ISBN-13:
9780674060876
Publisher:
Harvard University Press
Publication date:
08/15/2011
Series:
Richard Ellmann lectures in modern literature
Sold by:
Barnes & Noble
Format:
NOOK Book
Sales rank:
856,753
File size:
0 MB

Meet the Author

Umberto Eco Professor Emeritus at the University of Bologna and is the author of many books, including Foucault’s Pendulum and Six Walks in the Fictional Woods.

Brief Biography

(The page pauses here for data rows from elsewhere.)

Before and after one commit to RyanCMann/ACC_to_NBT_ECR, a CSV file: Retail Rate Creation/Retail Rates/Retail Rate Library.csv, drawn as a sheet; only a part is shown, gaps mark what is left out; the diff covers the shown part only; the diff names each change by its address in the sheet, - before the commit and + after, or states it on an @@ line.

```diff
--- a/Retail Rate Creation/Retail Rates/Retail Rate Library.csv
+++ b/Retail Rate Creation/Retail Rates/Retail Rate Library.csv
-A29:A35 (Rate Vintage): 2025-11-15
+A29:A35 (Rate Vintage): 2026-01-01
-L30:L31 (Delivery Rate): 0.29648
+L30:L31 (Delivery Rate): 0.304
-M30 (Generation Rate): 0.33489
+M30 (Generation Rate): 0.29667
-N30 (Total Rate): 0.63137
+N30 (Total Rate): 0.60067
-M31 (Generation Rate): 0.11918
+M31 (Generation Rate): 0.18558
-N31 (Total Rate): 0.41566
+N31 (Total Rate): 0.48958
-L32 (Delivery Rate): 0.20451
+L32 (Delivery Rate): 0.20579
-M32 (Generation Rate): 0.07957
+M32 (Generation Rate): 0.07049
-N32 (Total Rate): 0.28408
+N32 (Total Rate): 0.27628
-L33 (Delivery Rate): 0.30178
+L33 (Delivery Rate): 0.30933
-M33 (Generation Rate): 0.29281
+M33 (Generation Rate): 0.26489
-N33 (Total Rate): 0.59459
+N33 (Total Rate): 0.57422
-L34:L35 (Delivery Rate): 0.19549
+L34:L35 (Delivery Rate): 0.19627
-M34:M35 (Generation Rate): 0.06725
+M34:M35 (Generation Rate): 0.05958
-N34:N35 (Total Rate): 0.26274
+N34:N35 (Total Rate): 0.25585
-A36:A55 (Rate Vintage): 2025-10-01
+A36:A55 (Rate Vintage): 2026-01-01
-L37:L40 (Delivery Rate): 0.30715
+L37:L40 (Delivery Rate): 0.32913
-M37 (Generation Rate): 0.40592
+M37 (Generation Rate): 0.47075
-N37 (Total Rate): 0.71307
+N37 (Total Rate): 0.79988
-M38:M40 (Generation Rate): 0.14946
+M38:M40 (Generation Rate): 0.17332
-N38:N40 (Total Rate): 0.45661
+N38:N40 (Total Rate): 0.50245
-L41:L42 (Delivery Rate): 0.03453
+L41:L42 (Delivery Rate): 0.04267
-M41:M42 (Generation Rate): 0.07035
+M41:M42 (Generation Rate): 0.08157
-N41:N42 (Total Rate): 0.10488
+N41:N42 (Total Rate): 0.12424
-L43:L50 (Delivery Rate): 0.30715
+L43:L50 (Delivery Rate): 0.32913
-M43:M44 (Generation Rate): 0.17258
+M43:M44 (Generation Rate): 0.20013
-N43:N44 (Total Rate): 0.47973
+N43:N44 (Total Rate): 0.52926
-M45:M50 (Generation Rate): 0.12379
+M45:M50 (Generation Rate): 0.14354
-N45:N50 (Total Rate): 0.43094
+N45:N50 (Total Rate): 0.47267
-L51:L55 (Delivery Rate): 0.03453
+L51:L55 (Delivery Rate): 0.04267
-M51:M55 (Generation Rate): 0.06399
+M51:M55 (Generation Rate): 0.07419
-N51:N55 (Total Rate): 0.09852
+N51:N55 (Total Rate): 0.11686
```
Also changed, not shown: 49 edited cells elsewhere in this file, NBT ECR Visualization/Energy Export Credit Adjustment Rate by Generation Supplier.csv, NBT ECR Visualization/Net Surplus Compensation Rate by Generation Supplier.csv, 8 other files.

Hometown:
Bologna, Italy
Date of Birth:
January 5, 1932
Place of Birth:
Alessandria, Italy
Education:
Ph.D., University of Turin, 1954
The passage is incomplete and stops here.